The categories “offender” and “victim” encourage us to think that those identified have distinct characteristics and that we only need to concern ourselves with them. But this may be too simplistic.
For instance, a “victim” usually refers to someone who is the immediate subject of a crime. This denies the reality that others caught in the shockwaves of a crime may be deeply traumatised by the experience but have their needs ignored. Crucially, studies have shown that a high proportion of those labelled “offenders” have, in other contexts, been the “victims” of crime themselves.
How, as Quakers, can we respond in a richer, deeper, more nuanced way which gives humanity to “offenders” who are, after all, “offenders” only when they are actually offending? How can we recognise and respond to the pain and loss of all those caught up in the vortex of a crime?
Restorative justice is often identified as a way of acknowledging wider realities. The exploration of the concept of social inclusion (as distinct from social exclusion) might also guide us.
In this conference we want to address these issues which challenge us as individuals, in our meetings, and in our lives. We hope that a richer appreciation might help us to a more authentic, inclusive and open response to … “those harmed by crime…”.
A participant writes about the conference...
A consideration of “those harmed by crime” was the challenge we set ourselves when we assembled in Glenthorne. It emerged that all of us had committed an offence of some sort and most of us had been victims of crime. Many offenders have been victims of crime themselves. So the distinctions between victim and offender blur.

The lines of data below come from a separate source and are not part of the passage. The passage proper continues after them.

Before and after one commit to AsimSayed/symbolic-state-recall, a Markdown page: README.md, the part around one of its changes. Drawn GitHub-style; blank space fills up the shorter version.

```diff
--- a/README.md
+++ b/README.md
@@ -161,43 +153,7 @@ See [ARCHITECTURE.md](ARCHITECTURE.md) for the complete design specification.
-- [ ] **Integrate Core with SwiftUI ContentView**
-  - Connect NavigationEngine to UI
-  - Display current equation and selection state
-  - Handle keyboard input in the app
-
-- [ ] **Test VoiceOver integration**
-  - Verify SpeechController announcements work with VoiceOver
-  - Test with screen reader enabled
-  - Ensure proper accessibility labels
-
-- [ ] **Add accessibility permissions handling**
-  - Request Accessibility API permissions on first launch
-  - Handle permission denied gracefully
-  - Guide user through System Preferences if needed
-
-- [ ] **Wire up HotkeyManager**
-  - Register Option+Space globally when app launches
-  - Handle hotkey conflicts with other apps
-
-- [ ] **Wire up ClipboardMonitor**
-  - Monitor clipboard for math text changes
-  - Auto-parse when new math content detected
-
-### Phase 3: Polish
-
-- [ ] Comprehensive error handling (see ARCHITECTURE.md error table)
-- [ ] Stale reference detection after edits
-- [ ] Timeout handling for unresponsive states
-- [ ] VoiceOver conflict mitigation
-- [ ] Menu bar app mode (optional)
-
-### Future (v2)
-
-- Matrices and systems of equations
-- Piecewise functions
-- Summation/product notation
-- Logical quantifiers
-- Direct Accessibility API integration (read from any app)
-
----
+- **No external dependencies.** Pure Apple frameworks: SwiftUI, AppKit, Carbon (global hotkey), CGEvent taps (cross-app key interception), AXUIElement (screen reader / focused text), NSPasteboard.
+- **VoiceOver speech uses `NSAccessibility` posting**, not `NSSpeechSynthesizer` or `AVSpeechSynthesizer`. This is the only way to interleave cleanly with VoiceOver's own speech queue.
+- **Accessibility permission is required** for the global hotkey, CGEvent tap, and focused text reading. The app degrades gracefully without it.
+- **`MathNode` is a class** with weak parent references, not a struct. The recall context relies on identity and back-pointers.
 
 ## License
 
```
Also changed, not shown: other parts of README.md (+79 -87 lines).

Two emergent topics re-focussed our weekend. Firstly, a prisoner from an open prison was to have talked about his experiences. Unfortunately a painful pattern repeated itself: unable to face the challenge of life outside, he had absconded from prison, giving himself up a few hours later, and thereby being recalled to closed conditions. His letter explained: I’m afraid to go out [leave prison]. In my heart I know I don’t want to.
Secondly, a speaker shared her concern and outrage about the criminal justice system, leading to the composition of the Minute reproduced below. She asked: What does John Reid mean by “Rebalancing the criminal justice system” in favour of the victim i.e. against the defendant? How are “victim” and “justice” defined? For example, there is a low reporting rate of crime against children, but outrage is expressed when children behave in an anti-social way. Can justice be impartially administered on behalf of an “unbalanced” society where poverty, racism and marginalisation are rife?

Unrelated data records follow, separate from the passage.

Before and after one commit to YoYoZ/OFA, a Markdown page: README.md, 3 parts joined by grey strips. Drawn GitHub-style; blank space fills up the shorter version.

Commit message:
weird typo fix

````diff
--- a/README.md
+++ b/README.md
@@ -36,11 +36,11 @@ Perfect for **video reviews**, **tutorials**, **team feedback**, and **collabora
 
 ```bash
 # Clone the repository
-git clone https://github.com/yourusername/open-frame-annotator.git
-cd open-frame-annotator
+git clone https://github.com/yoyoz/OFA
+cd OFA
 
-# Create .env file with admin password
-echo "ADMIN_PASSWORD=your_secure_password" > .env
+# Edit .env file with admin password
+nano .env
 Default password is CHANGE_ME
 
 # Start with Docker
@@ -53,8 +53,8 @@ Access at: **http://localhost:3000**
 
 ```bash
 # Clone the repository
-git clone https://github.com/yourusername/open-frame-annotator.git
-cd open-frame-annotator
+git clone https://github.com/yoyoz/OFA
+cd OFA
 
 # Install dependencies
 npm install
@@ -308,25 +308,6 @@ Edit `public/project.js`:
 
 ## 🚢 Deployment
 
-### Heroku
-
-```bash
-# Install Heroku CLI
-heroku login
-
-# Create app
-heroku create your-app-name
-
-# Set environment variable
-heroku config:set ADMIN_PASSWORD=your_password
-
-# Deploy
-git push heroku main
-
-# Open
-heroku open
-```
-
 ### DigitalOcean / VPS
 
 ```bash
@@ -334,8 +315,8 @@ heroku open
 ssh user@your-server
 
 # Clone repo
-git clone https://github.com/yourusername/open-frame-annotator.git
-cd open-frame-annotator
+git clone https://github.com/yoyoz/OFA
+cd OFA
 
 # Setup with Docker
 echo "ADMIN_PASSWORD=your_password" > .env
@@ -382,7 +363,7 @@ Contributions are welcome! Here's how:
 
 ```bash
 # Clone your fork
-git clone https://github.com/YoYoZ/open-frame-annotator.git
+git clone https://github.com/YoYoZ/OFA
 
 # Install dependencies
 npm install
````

In his keynote address, a former senior prison governor pointed out that crime damages relationships and the “simple solution” of prison is quite inadequate. Two approaches have far more to recommend them: Community Justice, stressing local accountability, and the needs-based methodology of Restorative Justice.
The workshops were no less stimulating:
- Someone who had been bereaved by murder talked of the journey from harm to healing, exploring the outcomes of unresolved pain and the creative response of acceptance and forgiveness.
- The Director of Quaker Action on Alcohol and Drugs helped us understand the emotions of those whose addiction leads to crime.
- The author of a book on sexual offences spoke about the challenge of sex offenders in our Quaker Meetings.
Drawing the themes together, our final session reflected on Quakerism (“A DIY religion, encouraging responsibility”), Crime (“Crime is what society chooses to criminalise”) and what makes the Quaker response to crime unique. We felt that the Society should take up this burden and proclaim alternatives to the punitive media-let culture which demonises the vulnerable. These issues affect us all.